Boy and Goldfish

PhotographerC. F. Clarke

CountryUnited States

MediumPlatinum

Year1908

View Additional Information & Tags

Children, Pets, Portrait: Children, Postal Photographic-Print Exchange Clubs

Dimensions

Image Dimensions: 23.0 cm x 18.4 cm
Support Dimensions: 35.5 cm x 28.0 cm


Charles F. Clarke, a business agent with the Forbes Lithograph Company, was from Springfield, MA and a member of the American Photographic Salon.

     “In the death of C. F. Clarke, which occurred November 1, 1912, at Springfield, Mass., photography has lost a notable and devoted pictorialist, one whose work has been seen for many years at the principal exhibitions of America and Europe, including the London Salon, and the American Photographic Salon. Pictures representing his eminent pictorial talent have appeared in the principal photographic magazines; and Photo-Era, in particular, has published many of his finest pictorial achievements, including ” The Winding Brook,” ” Dreary Road,” ” Boy and Goldfish,” ” In the Orchard,” and “Sunlight and Shadow,-’ the last-named picture being hung in the London Salon of 1912.”

It was Mr. C. F. Clarke, who, in 1907, permanently won the famous Photo-era sterling silver Loving-Cup, a trophy for which the photo-pictorialists of North America hotly contested.
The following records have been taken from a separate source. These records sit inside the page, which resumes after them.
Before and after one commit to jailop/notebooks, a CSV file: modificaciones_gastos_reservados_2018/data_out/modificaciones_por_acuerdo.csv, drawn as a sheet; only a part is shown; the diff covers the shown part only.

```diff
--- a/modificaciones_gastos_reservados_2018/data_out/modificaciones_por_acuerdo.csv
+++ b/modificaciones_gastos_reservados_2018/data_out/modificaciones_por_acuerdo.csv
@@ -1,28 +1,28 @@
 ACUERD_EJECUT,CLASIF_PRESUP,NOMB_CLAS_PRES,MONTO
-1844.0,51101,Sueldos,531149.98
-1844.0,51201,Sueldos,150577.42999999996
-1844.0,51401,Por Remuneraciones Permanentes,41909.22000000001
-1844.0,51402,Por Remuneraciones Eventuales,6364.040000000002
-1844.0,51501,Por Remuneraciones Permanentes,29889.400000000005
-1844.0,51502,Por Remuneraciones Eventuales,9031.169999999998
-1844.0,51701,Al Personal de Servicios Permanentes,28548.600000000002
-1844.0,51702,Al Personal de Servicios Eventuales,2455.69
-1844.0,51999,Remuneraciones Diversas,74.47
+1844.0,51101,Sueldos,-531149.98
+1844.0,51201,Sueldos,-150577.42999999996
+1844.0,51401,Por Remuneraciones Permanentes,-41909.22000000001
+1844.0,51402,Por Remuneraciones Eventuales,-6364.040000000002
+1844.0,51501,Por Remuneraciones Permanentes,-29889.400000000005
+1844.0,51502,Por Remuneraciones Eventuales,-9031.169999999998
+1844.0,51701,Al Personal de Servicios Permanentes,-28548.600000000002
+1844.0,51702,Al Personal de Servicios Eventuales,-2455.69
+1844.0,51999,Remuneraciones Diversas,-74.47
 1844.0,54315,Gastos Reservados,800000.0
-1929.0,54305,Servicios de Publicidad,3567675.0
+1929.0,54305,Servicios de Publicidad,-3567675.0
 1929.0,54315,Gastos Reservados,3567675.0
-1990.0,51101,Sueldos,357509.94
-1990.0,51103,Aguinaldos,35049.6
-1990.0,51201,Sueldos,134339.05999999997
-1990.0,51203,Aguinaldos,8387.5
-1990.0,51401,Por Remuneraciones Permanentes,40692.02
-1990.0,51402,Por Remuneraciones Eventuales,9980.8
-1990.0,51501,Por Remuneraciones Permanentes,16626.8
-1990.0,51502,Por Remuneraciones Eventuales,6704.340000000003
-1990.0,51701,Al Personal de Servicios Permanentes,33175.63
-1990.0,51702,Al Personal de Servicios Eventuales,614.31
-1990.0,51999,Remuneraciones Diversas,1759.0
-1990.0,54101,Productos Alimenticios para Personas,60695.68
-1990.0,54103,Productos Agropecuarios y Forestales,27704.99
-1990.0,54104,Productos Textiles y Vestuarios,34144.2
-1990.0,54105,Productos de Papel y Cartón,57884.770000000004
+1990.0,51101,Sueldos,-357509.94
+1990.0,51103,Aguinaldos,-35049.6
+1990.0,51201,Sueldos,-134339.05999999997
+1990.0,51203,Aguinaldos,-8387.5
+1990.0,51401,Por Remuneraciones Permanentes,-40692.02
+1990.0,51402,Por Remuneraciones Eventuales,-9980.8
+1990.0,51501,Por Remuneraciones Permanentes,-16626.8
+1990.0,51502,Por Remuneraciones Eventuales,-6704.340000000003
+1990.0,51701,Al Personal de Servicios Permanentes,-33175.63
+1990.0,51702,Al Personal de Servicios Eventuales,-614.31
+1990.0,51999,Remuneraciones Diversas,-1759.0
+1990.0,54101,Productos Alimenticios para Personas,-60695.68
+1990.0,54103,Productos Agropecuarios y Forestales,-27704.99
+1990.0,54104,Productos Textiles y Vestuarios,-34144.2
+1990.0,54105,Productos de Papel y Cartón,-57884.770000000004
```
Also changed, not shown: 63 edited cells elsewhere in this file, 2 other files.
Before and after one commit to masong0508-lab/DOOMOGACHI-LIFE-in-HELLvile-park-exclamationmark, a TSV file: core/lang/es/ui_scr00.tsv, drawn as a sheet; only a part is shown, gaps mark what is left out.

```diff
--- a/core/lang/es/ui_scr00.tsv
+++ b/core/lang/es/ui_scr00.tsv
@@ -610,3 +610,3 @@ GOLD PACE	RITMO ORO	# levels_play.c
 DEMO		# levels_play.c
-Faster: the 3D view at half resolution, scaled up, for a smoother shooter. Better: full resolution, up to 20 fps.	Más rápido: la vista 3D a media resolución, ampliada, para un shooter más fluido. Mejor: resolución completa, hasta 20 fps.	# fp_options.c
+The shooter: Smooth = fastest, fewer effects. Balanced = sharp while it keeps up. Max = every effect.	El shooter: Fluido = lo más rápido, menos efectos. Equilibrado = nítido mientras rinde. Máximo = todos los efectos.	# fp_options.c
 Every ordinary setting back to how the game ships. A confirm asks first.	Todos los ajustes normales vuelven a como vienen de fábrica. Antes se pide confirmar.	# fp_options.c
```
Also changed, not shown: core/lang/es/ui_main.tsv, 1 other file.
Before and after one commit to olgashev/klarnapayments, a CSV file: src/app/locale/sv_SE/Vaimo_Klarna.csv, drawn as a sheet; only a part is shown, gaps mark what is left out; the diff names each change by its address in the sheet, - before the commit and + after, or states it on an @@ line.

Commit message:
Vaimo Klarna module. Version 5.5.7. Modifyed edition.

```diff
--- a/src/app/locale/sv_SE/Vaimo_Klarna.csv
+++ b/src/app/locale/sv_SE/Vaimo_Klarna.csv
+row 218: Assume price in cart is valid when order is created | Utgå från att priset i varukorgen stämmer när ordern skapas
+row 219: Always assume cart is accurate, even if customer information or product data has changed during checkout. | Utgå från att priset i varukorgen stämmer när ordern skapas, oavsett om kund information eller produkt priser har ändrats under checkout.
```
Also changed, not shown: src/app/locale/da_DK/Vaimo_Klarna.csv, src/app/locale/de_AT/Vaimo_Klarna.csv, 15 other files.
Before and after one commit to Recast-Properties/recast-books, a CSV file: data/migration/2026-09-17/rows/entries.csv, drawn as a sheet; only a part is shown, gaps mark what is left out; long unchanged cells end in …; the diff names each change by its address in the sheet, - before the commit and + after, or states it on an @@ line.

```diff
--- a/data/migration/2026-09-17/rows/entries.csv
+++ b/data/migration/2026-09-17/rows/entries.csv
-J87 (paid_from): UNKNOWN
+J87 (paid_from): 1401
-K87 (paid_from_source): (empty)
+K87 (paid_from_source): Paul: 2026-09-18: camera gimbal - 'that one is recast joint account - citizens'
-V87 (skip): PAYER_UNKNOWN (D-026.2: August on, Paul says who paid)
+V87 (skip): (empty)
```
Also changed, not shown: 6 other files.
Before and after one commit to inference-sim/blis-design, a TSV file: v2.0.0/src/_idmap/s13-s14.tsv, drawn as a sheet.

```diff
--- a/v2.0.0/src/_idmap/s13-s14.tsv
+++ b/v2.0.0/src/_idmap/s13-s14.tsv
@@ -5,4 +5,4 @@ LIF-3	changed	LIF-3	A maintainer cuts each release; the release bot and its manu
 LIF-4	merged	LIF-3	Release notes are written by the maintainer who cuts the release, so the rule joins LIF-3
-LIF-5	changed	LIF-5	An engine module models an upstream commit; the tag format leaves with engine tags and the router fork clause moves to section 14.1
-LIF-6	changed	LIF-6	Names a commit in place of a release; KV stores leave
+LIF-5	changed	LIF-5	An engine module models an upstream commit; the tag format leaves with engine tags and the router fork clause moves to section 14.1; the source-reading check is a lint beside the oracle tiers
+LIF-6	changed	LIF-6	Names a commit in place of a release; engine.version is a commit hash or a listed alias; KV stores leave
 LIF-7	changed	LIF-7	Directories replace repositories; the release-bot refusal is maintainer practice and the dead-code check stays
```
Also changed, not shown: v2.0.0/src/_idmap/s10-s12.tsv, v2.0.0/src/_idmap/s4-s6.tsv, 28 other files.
In spite of a long and serious physical disability, which would have discouraged most men, and which he bore in a remarkable fortitude, Mr. Clarke attended to his business as agent of the Forbes Lithograph Company, and devoted his leisure time to the hobby in which he achieved such marked success. He had contributed, shortly before his death, several pictures to the Ninth American Salon.

Mr. Clarke was a member of several prominent camera clubs in America and Europe, all of which passed resolutions of appreciation of his bravery through many years of impaired health, of the good cheer and optimism which he always radiated, of his uncommon skill as a camera-worker, and his genial disposition and sterling character as a man.

We hereby acknowledge the receipt of many letters, showing the appreciation and esteem in which Mr. Clarke was held by camera clubs and individual workers, far and wide.” 1.

 

1. Obituary notice: The Photo Era: 1913: p. 51

Boy and Goldfish